Visit W+M on Urban Spoon, if you’d like to read other reviews or add your own:
(Update, December 2010: At the time I wrote this article, bankrupting myself on cheese and wine at W+M marked the extent of my involvement in the place. But now, I find myself in their employ at sister restaurant Table 310, where I make the desserts for dinner service. I also make various goodies, from chocolate chip cookies to brioche, which we then sell over at W+M. )
5 comments and counting
Oct 05, 2010 · 11:56 PM
I say “Dubya-n-Em” or, more often, just “Krim’s” when I’m referring to Wine+Market. And I’m 10,000 percent with you on just how beautiful and photogenic and good to be in this place is. I particularly love the photo with the round lights in the room and mirror, Rosco. So fine!
· Rona Roberts · http://www.savoringkentucky.com
Oct 06, 2010 · 9:41 AM
Rona, I am totally with you! 99% of the time I’m, “Gonna stop by Krim’s for a bottle of wine.” I think that’s the sign of how much you love a place.
Oct 06, 2010 · 1:12 PM
Toby and I went on a photo expedition in Lexington two years ago and stumbled upon that place. I photographed the windows from the outside. Sadly, they weren’t open and every time I seem to be in the area they aren’t. I will have to make a point of going to a tasting! Your article of the place is lovely!
· Angela · http://uneasyorembarrassed.blogspot.com/
Mar 09, 2017 · 10:21 PM
Hi there are using Wordpress for your blog platform? I’m new to the blog world but I’m trying to get started and set
up my own. Do you need any html coding knowledge to make your own blog?
Any help would be really appreciated!
Mar 15, 2017 · 1:24 PM
Right now it sounds like Expression Engine is the best blogging platform available right now.
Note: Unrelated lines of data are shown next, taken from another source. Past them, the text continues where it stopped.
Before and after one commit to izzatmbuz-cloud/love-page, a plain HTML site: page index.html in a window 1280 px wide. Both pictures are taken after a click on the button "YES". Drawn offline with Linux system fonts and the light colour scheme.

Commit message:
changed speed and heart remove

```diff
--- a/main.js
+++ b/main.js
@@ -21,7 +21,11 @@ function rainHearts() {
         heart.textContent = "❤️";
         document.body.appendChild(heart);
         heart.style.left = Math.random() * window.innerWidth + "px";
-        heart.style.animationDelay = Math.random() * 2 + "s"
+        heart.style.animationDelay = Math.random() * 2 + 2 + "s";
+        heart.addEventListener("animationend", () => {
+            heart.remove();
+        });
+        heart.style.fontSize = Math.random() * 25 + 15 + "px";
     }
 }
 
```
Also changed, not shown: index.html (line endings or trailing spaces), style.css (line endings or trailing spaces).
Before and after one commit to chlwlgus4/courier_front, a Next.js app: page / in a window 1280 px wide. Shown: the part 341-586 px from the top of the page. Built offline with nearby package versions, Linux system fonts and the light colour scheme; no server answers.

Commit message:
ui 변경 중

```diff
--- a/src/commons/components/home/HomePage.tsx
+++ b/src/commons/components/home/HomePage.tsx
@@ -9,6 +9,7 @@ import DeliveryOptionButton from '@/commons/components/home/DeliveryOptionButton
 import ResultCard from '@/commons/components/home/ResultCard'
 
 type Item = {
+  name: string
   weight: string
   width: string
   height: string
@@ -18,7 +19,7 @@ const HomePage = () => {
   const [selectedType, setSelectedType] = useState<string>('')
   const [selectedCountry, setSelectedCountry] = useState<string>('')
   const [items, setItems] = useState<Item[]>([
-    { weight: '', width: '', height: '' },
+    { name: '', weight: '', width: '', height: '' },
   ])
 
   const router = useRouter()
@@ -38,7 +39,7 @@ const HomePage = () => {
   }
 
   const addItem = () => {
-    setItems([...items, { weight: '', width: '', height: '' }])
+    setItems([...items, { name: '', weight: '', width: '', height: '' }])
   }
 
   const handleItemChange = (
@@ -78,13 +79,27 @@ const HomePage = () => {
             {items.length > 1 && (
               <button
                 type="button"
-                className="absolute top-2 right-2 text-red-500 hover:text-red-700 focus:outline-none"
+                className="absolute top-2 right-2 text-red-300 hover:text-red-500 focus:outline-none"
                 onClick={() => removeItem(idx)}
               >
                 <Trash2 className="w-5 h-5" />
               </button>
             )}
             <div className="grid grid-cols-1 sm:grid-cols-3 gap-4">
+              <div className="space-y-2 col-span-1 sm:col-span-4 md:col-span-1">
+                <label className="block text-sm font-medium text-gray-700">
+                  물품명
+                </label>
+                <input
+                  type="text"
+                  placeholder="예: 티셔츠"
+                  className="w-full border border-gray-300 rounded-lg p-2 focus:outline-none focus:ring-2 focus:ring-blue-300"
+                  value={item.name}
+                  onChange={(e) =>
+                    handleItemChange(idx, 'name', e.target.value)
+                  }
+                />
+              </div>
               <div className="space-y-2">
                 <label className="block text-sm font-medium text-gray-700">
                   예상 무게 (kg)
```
(from what I’ve read) Is that what you’re using on your blog?
· Augusto de Arruda Botelho · http://bit.ly/2noNb2j